==== RECORDS TO USE ====
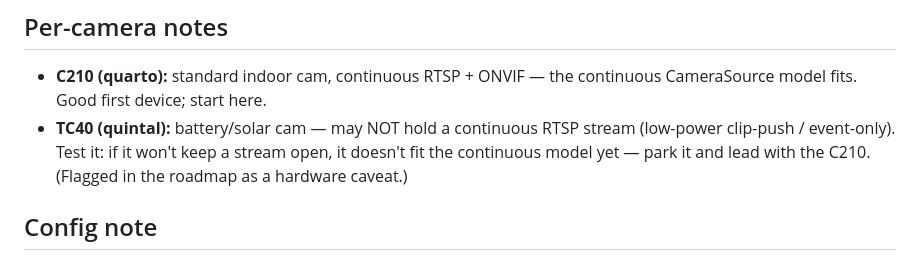
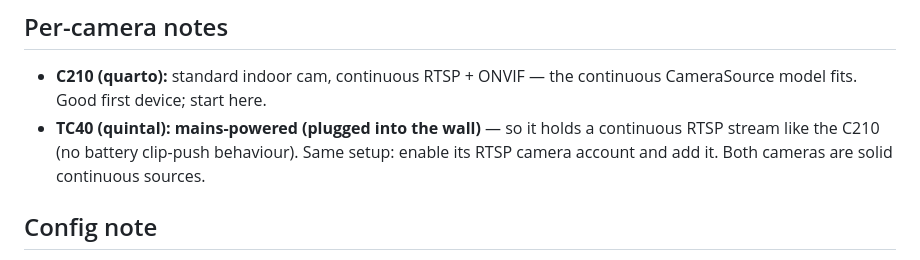
Before and after one commit to augbastos/wavr, a Markdown page: docs/deploy/tapo-camera-bringup.md, the part around the change. GitHub-like rendering.

Commit message:
docs: TC40 is mains-powered (continuous RTSP), not battery/solar — both Tapo cams are solid continuous sources

```diff
--- a/docs/deploy/tapo-camera-bringup.md
+++ b/docs/deploy/tapo-camera-bringup.md
@@ -67,10 +67,9 @@ register **boot-OFF** (safety). Suggested:
 ## Per-camera notes
 - **C210 (quarto):** standard indoor cam, continuous RTSP + ONVIF — the continuous
   CameraSource model fits. Good first device; start here.
-- **TC40 (quintal):** battery/solar cam — may NOT hold a continuous RTSP stream (low-power
-  clip-push / event-only). Test it: if it won't keep a stream open, it doesn't fit the
-  continuous model yet — park it and lead with the C210. (Flagged in the roadmap as a
-  hardware caveat.)
+- **TC40 (quintal):** **mains-powered (plugged into the wall)** — so it holds a continuous
+  RTSP stream like the C210 (no battery clip-push behaviour). Same setup: enable its RTSP
+  camera account and add it. Both cameras are solid continuous sources.
 
 ## Config note
 - The operator set `WAVR_FUSION_THRESHOLD=0.35` for the network-only phase (network alone caps
```
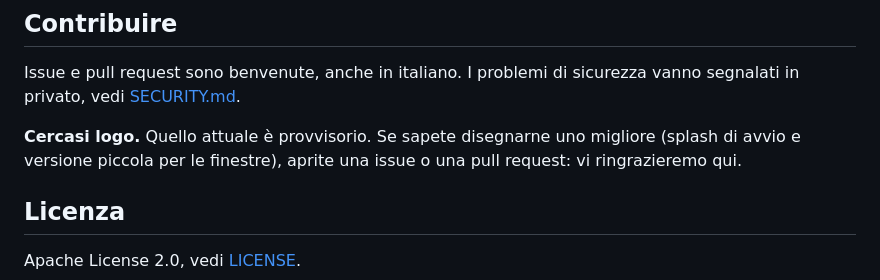
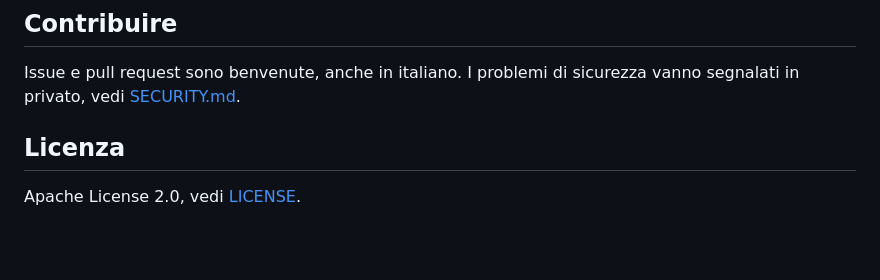
Before and after one commit to Ceschi-ops/openthinrdp, a Markdown page: README.it.md, the part around one of its changes. Rendered like a GitHub page; blank space fills up the shorter version.

```diff
--- a/README.it.md
+++ b/README.it.md
@@ -55,9 +57,6 @@ La documentazione è in inglese nella cartella [docs](docs/).
 Issue e pull request sono benvenute, anche in italiano. I problemi di sicurezza vanno segnalati in privato,
 vedi [SECURITY.md](SECURITY.md).
 
-**Cercasi logo.** Quello attuale è provvisorio. Se sapete disegnarne uno migliore (splash di avvio e versione
-piccola per le finestre), aprite una issue o una pull request: vi ringrazieremo qui.
-
 ## Licenza
 
 Apache License 2.0, vedi [LICENSE](LICENSE).
```
Also changed, not shown: other parts of README.it.md (+2 -0 lines), README.md (+2 -3 lines), docs/logo.png (added), image/branding/logo.png, image/branding/splash.png.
====
For the records above, state the count of lines where "bringup" appears, without any other text.

ANSWER TO THIS TASK:
3